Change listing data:
━━━━━━

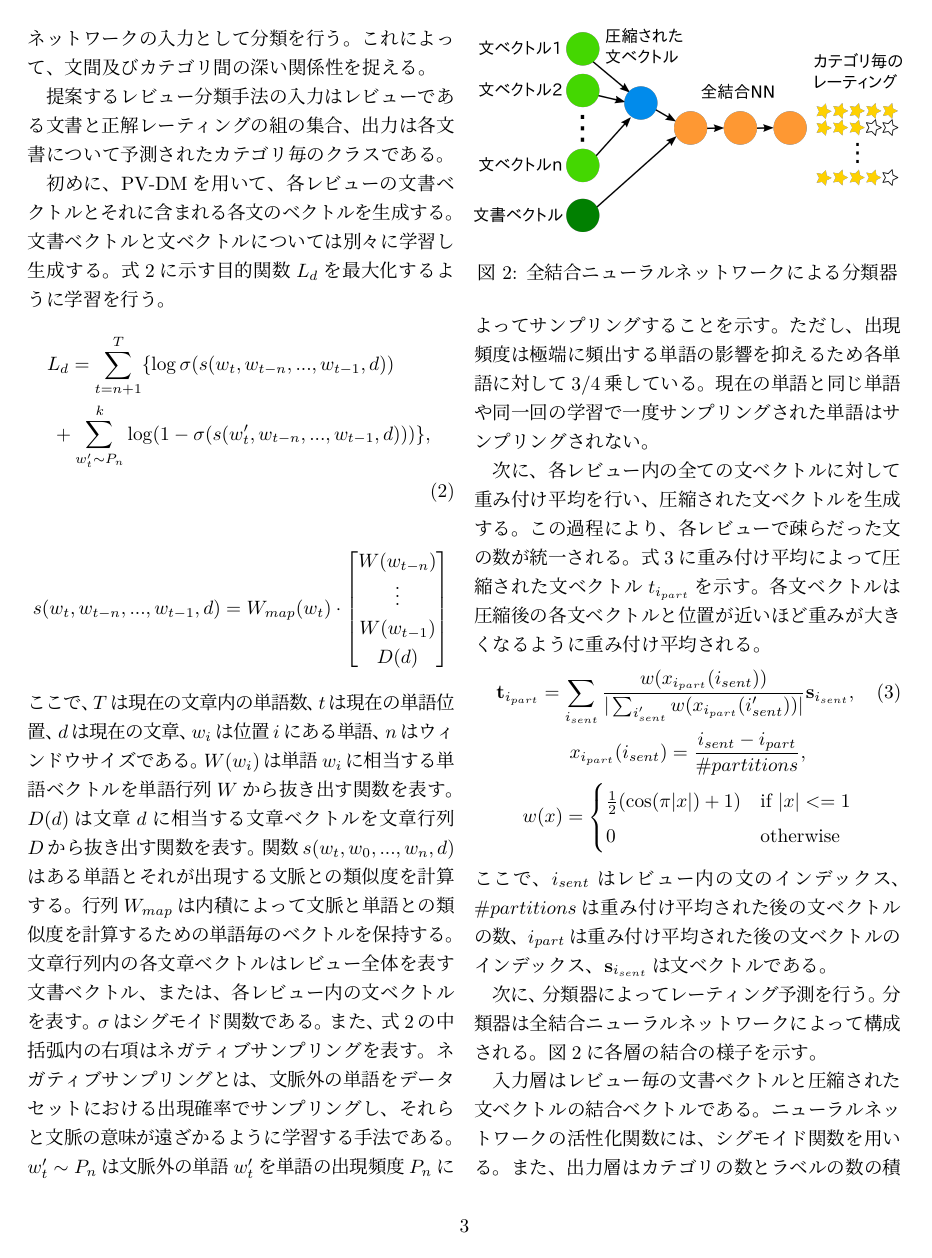
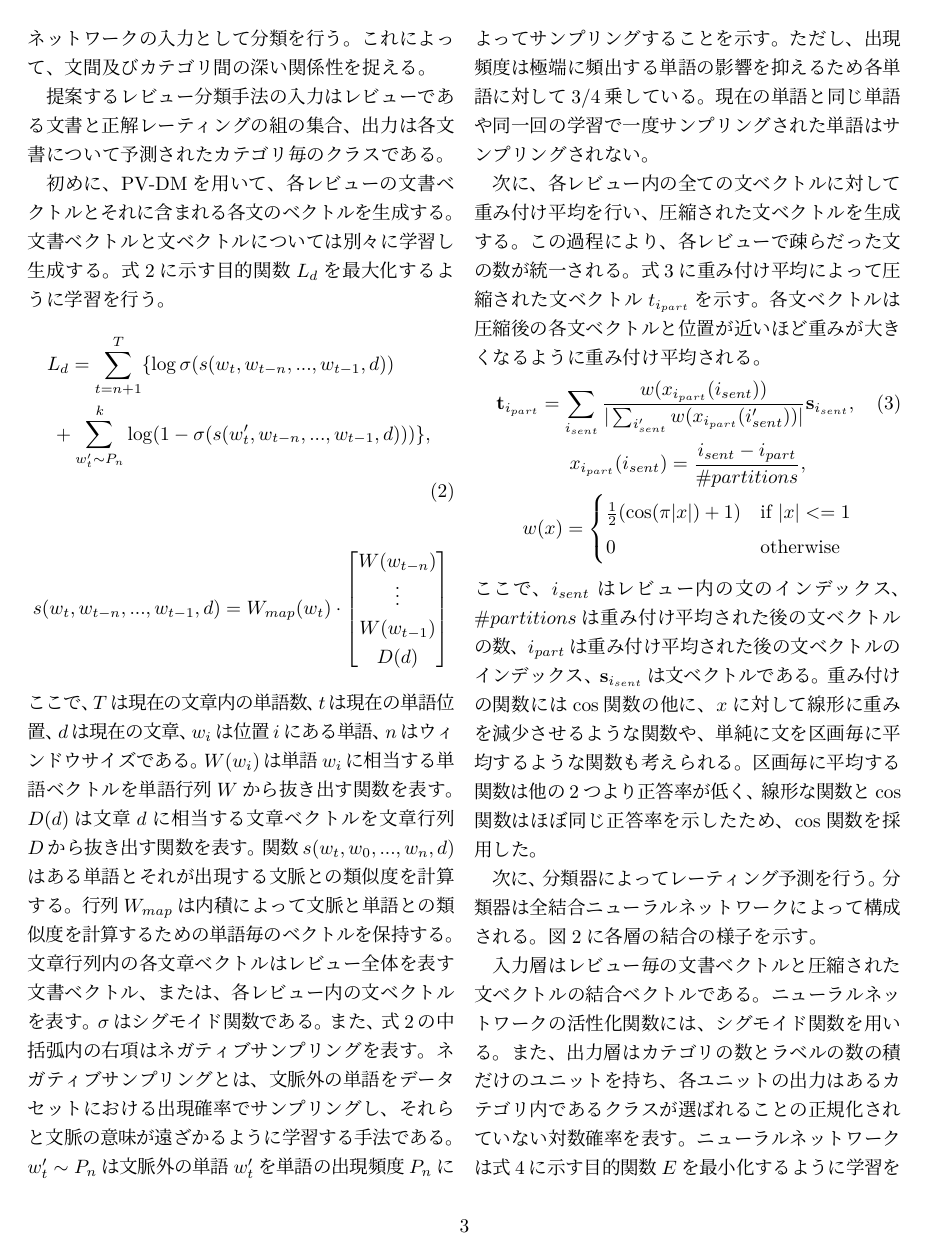
Before and after one commit to ytoyama/bachelor_thesis, a LaTeX document (nlp/nlp.tex): page 3 of 6. Compiled offline with LuaLaTeX; a LaTeX package or settings file that is missing is left out.

Commit message:
Note about weight function

```diff
--- a/nlp/nlp.tex
+++ b/nlp/nlp.tex
@@ -243,6 +243,11 @@ $w_{t}' \sim P_n$は文脈外の単語$w_{t}'$を単語の出現頻度$P_n$に
 $\#partitions$は重み付け平均された後の文ベクトルの数、
 $i_{part}$は重み付け平均された後の文ベクトルのインデックス、
 $\mathbf{s}_{i_{sent}}$は文ベクトルである。
+重み付けの関数には$\cos$関数の他に、
+$x$に対して線形に重みを減少させるような関数や、
+単純に文を区画毎に平均するような関数も考えられる。
+区画毎に平均する関数は他の2つより正答率が低く、線形な関数と
+$\cos$関数はほぼ同じ正答率を示したため、$\cos$関数を採用した。
 
 次に、分類器によってレーティング予測を行う。
 分類器は全結合ニューラルネットワークによって構成される。
```
Also changed, not shown: nlp/nlp.pdf.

━━━━━━

What you have to do: Where pictures sit among the data above, omit them, and output the rest exactly.

Response to this task:
Before and after one commit to ytoyama/bachelor_thesis, a LaTeX document (nlp/nlp.tex): page 3 of 6. Compiled offline with LuaLaTeX; a LaTeX package or settings file that is missing is left out.

Commit message:
Note about weight function

```diff
--- a/nlp/nlp.tex
+++ b/nlp/nlp.tex
@@ -243,6 +243,11 @@ $w_{t}' \sim P_n$は文脈外の単語$w_{t}'$を単語の出現頻度$P_n$に
 $\#partitions$は重み付け平均された後の文ベクトルの数、
 $i_{part}$は重み付け平均された後の文ベクトルのインデックス、
 $\mathbf{s}_{i_{sent}}$は文ベクトルである。
+重み付けの関数には$\cos$関数の他に、
+$x$に対して線形に重みを減少させるような関数や、
+単純に文を区画毎に平均するような関数も考えられる。
+区画毎に平均する関数は他の2つより正答率が低く、線形な関数と
+$\cos$関数はほぼ同じ正答率を示したため、$\cos$関数を採用した。
 
 次に、分類器によってレーティング予測を行う。
 分類器は全結合ニューラルネットワークによって構成される。
```
Also changed, not shown: nlp/nlp.pdf.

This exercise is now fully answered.